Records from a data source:
################

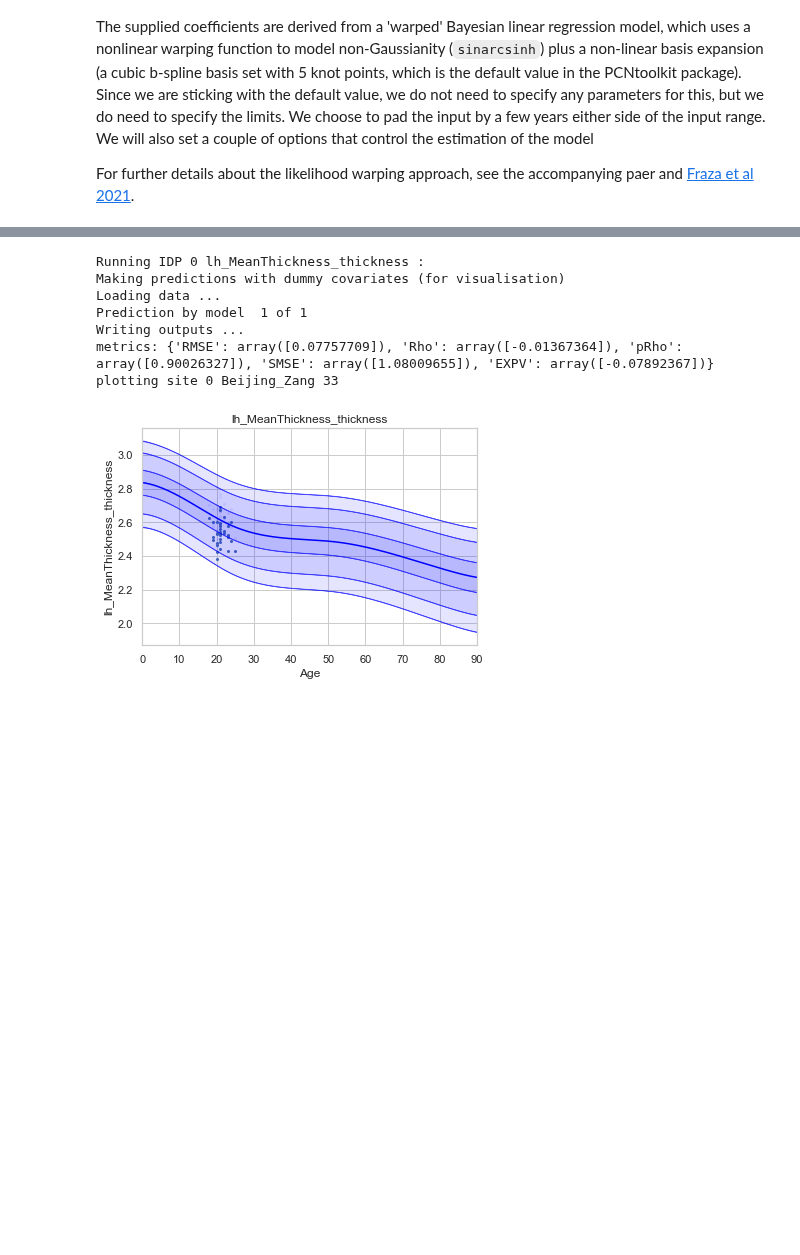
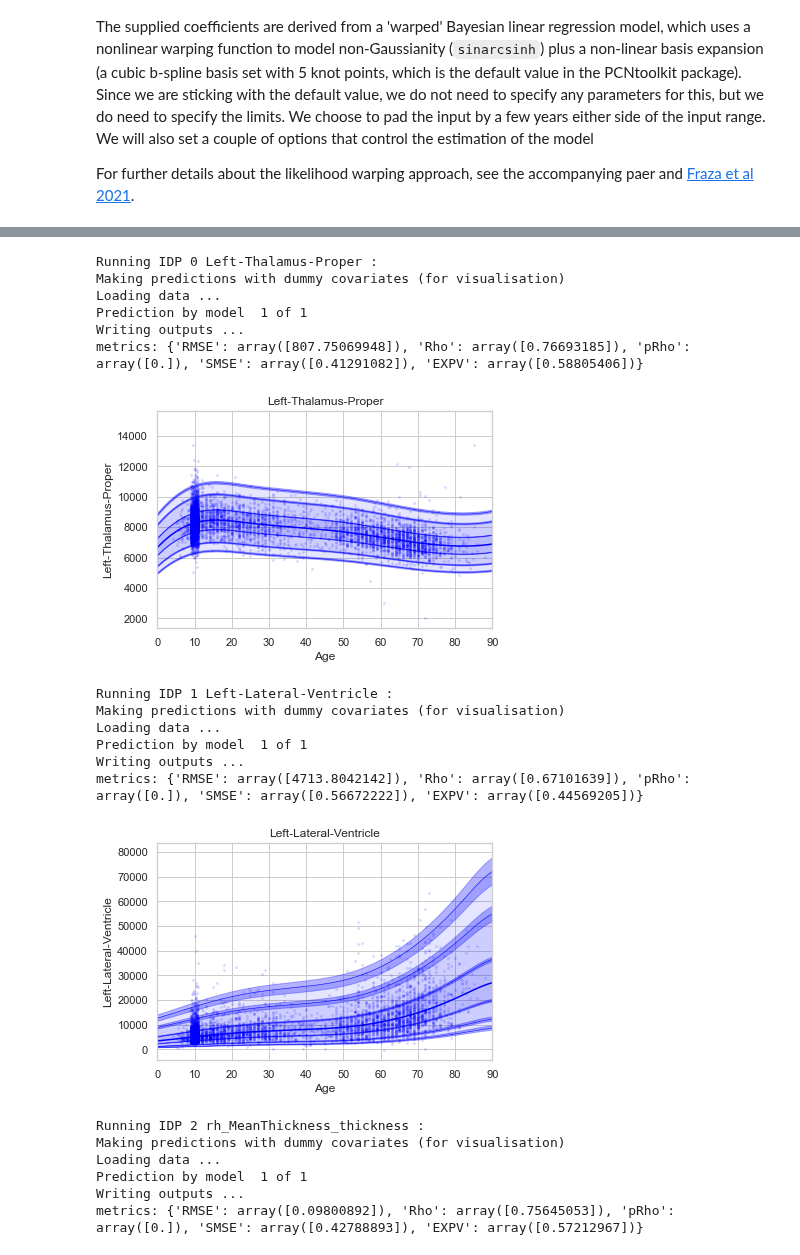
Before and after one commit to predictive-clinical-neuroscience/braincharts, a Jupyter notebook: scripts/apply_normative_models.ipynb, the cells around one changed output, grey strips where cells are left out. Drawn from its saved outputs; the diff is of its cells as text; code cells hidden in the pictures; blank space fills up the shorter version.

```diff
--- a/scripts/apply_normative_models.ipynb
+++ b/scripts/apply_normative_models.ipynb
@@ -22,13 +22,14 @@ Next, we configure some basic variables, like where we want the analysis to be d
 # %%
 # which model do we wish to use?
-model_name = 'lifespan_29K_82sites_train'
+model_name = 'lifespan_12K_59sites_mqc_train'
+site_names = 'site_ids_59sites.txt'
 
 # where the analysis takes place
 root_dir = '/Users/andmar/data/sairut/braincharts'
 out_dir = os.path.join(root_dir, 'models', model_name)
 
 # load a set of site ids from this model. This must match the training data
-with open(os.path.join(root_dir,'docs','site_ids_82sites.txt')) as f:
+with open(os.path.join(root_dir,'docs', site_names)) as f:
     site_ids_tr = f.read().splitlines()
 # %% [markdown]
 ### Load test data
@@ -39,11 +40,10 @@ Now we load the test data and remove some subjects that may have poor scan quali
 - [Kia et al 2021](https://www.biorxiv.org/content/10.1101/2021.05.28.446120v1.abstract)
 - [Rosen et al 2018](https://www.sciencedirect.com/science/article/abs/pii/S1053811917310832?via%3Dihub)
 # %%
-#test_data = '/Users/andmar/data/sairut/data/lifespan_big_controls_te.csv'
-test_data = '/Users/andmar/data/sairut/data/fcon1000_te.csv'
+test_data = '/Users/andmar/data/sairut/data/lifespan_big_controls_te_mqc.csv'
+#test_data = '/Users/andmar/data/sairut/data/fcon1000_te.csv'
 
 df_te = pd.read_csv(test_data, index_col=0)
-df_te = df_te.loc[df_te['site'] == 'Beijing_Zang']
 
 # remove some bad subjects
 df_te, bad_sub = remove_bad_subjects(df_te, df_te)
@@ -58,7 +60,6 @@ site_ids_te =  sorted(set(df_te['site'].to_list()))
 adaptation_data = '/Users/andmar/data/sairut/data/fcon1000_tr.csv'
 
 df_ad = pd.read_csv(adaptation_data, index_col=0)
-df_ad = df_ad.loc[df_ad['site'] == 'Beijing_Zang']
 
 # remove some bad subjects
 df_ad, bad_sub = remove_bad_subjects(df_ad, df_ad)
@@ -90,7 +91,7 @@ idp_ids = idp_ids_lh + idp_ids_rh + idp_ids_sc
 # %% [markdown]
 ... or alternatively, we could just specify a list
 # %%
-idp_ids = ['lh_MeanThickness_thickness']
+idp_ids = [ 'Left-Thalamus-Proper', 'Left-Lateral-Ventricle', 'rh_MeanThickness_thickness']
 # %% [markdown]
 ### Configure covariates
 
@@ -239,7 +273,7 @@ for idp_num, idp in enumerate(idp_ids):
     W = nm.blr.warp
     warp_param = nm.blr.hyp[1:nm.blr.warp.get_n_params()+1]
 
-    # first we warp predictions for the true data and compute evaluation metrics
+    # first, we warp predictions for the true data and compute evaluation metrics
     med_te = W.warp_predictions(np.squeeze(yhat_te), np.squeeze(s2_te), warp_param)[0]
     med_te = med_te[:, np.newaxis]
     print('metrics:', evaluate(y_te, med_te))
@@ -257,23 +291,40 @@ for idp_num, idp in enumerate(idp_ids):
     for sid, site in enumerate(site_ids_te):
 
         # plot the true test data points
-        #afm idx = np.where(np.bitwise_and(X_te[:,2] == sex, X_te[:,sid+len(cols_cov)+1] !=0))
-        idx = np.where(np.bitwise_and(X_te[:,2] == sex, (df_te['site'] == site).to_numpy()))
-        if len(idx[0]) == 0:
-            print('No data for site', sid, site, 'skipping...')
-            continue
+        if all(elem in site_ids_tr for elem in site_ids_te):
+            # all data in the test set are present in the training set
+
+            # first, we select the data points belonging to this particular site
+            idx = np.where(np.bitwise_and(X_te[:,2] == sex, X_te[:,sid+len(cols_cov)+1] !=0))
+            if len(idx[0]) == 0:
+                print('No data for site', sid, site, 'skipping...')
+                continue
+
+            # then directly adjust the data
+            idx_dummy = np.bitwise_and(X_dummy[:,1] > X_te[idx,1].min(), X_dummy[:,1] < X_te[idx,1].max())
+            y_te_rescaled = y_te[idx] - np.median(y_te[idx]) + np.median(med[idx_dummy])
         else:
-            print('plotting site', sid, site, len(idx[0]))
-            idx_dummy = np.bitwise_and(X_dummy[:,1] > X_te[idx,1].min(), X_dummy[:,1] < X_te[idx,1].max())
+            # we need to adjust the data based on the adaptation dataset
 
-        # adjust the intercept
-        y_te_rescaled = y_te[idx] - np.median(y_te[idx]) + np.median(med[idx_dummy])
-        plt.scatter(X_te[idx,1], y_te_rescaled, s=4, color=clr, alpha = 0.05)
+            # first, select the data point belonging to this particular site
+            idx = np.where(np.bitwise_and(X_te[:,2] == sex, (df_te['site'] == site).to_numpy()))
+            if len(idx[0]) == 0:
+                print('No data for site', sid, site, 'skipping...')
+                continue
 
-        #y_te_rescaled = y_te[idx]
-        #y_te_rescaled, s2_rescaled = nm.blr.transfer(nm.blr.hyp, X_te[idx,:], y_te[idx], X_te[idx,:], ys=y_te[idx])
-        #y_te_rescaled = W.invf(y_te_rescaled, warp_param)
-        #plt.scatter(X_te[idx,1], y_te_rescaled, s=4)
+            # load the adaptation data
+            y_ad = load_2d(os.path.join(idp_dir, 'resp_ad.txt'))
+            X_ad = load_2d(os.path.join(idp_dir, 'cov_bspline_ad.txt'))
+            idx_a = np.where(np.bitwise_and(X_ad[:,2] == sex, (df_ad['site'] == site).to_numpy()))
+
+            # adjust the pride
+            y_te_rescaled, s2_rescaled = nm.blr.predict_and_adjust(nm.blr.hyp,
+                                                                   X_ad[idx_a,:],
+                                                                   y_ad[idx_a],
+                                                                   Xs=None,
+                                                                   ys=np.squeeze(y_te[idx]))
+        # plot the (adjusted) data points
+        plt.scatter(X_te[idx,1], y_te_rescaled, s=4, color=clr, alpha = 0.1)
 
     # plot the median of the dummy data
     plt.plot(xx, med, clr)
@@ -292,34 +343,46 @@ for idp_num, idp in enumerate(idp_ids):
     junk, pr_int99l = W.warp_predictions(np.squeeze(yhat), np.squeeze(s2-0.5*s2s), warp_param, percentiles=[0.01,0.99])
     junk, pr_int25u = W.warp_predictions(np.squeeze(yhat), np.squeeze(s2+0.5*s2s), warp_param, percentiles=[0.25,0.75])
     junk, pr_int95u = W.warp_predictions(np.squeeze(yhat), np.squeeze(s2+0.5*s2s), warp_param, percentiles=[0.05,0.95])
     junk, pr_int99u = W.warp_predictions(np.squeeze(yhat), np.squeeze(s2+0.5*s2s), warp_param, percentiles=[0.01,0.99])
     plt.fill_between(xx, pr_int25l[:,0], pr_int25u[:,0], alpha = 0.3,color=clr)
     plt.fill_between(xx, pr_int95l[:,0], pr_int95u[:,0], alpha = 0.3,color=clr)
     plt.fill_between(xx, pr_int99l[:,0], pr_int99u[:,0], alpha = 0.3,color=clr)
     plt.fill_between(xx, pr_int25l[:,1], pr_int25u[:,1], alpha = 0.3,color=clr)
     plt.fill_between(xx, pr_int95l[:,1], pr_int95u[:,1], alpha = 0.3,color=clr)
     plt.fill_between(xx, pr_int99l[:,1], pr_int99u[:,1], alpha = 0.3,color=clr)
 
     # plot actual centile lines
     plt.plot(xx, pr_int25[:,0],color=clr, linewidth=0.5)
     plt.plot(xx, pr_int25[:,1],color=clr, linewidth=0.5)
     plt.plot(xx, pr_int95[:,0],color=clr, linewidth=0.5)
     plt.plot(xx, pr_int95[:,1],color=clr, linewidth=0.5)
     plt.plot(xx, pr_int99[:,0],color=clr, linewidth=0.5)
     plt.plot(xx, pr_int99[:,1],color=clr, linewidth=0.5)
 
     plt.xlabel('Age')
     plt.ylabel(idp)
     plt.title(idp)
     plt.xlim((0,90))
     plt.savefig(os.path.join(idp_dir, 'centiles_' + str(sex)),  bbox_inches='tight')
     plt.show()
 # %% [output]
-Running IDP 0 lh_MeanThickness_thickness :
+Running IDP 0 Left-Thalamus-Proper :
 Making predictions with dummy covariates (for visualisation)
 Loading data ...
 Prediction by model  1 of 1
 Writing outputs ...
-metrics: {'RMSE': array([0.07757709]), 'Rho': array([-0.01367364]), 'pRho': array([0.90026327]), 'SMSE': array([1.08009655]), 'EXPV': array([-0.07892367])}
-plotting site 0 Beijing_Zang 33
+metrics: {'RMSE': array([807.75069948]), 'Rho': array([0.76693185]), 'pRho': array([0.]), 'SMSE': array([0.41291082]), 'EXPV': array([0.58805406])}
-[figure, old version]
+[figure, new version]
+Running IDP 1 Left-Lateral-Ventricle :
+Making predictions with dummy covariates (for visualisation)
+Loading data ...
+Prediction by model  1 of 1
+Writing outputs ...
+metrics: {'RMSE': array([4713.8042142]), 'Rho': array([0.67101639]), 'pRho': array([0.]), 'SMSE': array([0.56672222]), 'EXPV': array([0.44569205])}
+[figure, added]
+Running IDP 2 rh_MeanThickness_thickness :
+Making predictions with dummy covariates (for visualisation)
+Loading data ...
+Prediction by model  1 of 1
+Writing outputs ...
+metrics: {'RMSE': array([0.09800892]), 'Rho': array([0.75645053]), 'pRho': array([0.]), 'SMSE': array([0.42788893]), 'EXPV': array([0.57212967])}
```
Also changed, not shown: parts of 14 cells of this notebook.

################

### Work to complete
Copy all the lines from the data above that hold the word "Thalamus".

### Response
+idp_ids = [ 'Left-Thalamus-Proper', 'Left-Lateral-Ventricle', 'rh_MeanThickness_thickness']
+Running IDP 0 Left-Thalamus-Proper :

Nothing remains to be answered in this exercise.